◆ Your task: This task calls for copying every line in the data below that contains the word "page".

◆ Dataset:
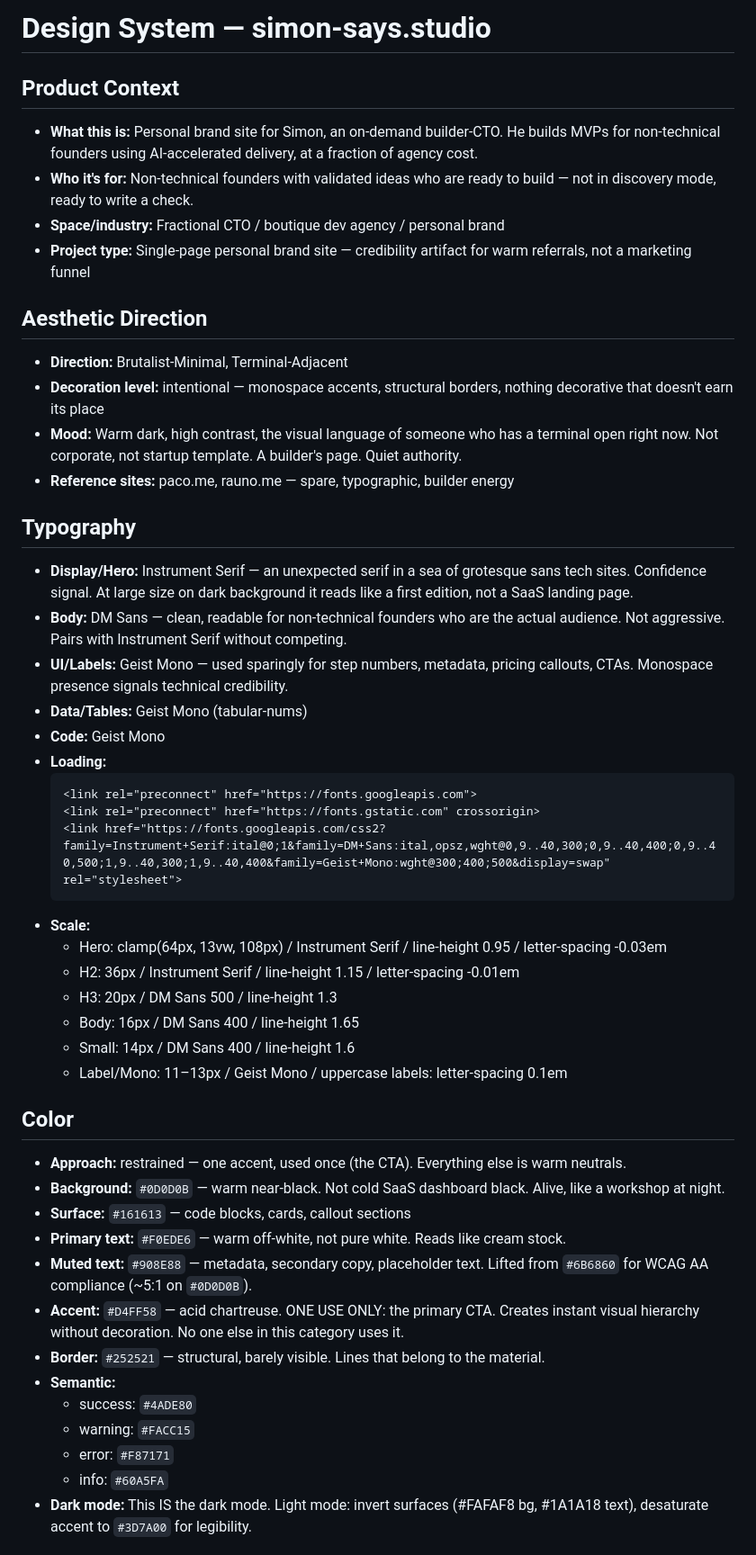
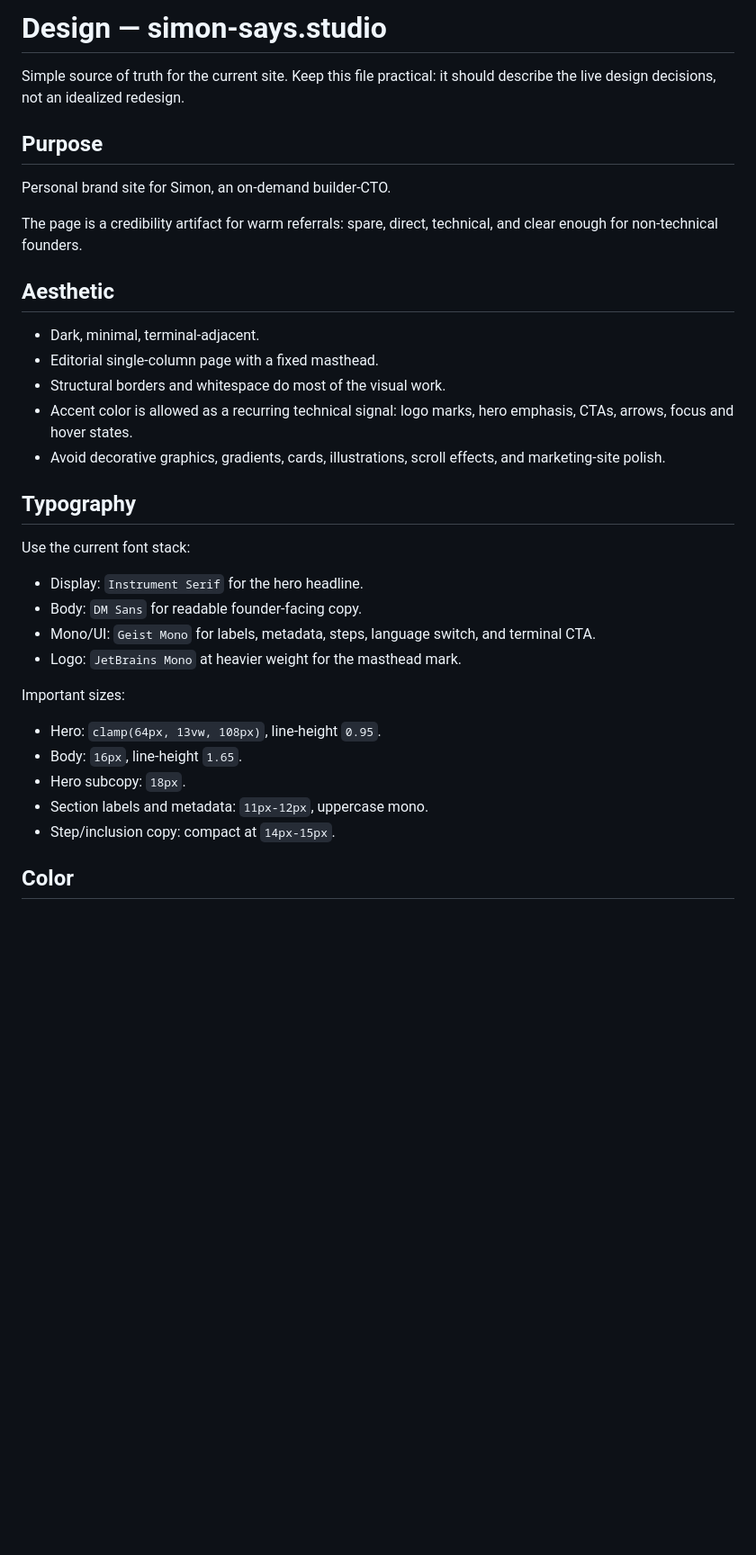
Before and after one commit to simongltr/simon-says-studio, a Markdown page: DESIGN.md, the part around one of its changes. Shown at 90% size. GitHub-like rendering; blank space fills up the shorter version.

````diff
--- a/DESIGN.md
+++ b/DESIGN.md
@@ -1,49 +1,37 @@
-# Design System — simon-says.studio
+# Design — simon-says.studio
 
-## Product Context
-- **What this is:** Personal brand site for Simon, an on-demand builder-CTO. He builds MVPs for non-technical founders using AI-accelerated delivery, at a fraction of agency cost.
-- **Who it's for:** Non-technical founders with validated ideas who are ready to build — not in discovery mode, ready to write a check.
-- **Space/industry:** Fractional CTO / boutique dev agency / personal brand
-- **Project type:** Single-page personal brand site — credibility artifact for warm referrals, not a marketing funnel
+Simple source of truth for the current site. Keep this file practical: it should describe the live design decisions, not an idealized redesign.
 
-## Aesthetic Direction
-- **Direction:** Brutalist-Minimal, Terminal-Adjacent
-- **Decoration level:** intentional — monospace accents, structural borders, nothing decorative that doesn't earn its place
-- **Mood:** Warm dark, high contrast, the visual language of someone who has a terminal open right now. Not corporate, not startup template. A builder's page. Quiet authority.
-- **Reference sites:** paco.me, rauno.me — spare, typographic, builder energy
+## Purpose
+
+Personal brand site for Simon, an on-demand builder-CTO.
+
+The page is a credibility artifact for warm referrals: spare, direct, technical, and clear enough for non-technical founders.
+
+## Aesthetic
+
+- Dark, minimal, terminal-adjacent.
+- Editorial single-column page with a fixed masthead.
+- Structural borders and whitespace do most of the visual work.
+- Accent color is allowed as a recurring technical signal: logo marks, hero emphasis, CTAs, arrows, focus and hover states.
+- Avoid decorative graphics, gradients, cards, illustrations, scroll effects, and marketing-site polish.
 
 ## Typography
-- **Display/Hero:** Instrument Serif — an unexpected serif in a sea of grotesque sans tech sites. Confidence signal. At large size on dark background it reads like a first edition, not a SaaS landing page.
-- **Body:** DM Sans — clean, readable for non-technical founders who are the actual audience. Not aggressive. Pairs with Instrument Serif without competing.
-- **UI/Labels:** Geist Mono — used sparingly for step numbers, metadata, pricing callouts, CTAs. Monospace presence signals technical credibility.
-- **Data/Tables:** Geist Mono (tabular-nums)
-- **Code:** Geist Mono
-- **Loading:**
-  ```html
-  <link rel="preconnect" href="https://fonts.googleapis.com">
-  <link rel="preconnect" href="https://fonts.gstatic.com" crossorigin>
-  <link href="https://fonts.googleapis.com/css2?family=Instrument+Serif:ital@0;1&family=DM+Sans:ital,opsz,wght@0,9..40,300;0,9..40,400;0,9..40,500;1,9..40,300;1,9..40,400&family=Geist+Mono:wght@300;400;500&display=swap" rel="stylesheet">
-  ```
-- **Scale:**
-  - Hero: clamp(64px, 13vw, 108px) / Instrument Serif / line-height 0.95 / letter-spacing -0.03em
-  - H2: 36px / Instrument Serif / line-height 1.15 / letter-spacing -0.01em
-  - H3: 20px / DM Sans 500 / line-height 1.3
-  - Body: 16px / DM Sans 400 / line-height 1.65
-  - Small: 14px / DM Sans 400 / line-height 1.6
-  - Label/Mono: 11–13px / Geist Mono / uppercase labels: letter-spacing 0.1em
+
+Use the current font stack:
+
+- Display: `Instrument Serif` for the hero headline.
+- Body: `DM Sans` for readable founder-facing copy.
+- Mono/UI: `Geist Mono` for labels, metadata, steps, language switch, and terminal CTA.
+- Logo: `JetBrains Mono` at heavier weight for the masthead mark.
+
+Important sizes:
+
+- Hero: `clamp(64px, 13vw, 108px)`, line-height `0.95`.
+- Body: `16px`, line-height `1.65`.
+- Hero subcopy: `18px`.
+- Section labels and metadata: `11px-12px`, uppercase mono.
+- Step/inclusion copy: compact at `14px-15px`.
 
 ## Color
-- **Approach:** restrained — one accent, used once (the CTA). Everything else is warm neutrals.
-- **Background:** `#0D0D0B` — warm near-black. Not cold SaaS dashboard black. Alive, like a workshop at night.
-- **Surface:** `#161613` — code blocks, cards, callout sections
-- **Primary text:** `#F0EDE6` — warm off-white, not pure white. Reads like cream stock.
-- **Muted text:** `#908E88` — metadata, secondary copy, placeholder text. Lifted from `#6B6860` for WCAG AA compliance (~5:1 on `#0D0D0B`).
-- **Accent:** `#D4FF58` — acid chartreuse. ONE USE ONLY: the primary CTA. Creates instant visual hierarchy without decoration. No one else in this category uses it.
-- **Border:** `#252521` — structural, barely visible. Lines that belong to the material.
-- **Semantic:**
-  - success: `#4ADE80`
-  - warning: `#FACC15`
-  - error: `#F87171`
-  - info: `#60A5FA`
-- **Dark mode:** This IS the dark mode. Light mode: invert surfaces (#FAFAF8 bg, #1A1A18 text), desaturate accent to `#3D7A00` for legibility.
 
````
Also changed, not shown: other parts of DESIGN.md (+78 -82 lines).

◆ Solution to the exercise:
Before and after one commit to simongltr/simon-says-studio, a Markdown page: DESIGN.md, the part around one of its changes. Shown at 90% size. GitHub-like rendering; blank space fills up the shorter version.
-- **Project type:** Single-page personal brand site — credibility artifact for warm referrals, not a marketing funnel
-- **Mood:** Warm dark, high contrast, the visual language of someone who has a terminal open right now. Not corporate, not startup template. A builder's page. Quiet authority.
+The page is a credibility artifact for warm referrals: spare, direct, technical, and clear enough for non-technical founders.
+- Editorial single-column page with a fixed masthead.
-- **Display/Hero:** Instrument Serif — an unexpected serif in a sea of grotesque sans tech sites. Confidence signal. At large size on dark background it reads like a first edition, not a SaaS landing page.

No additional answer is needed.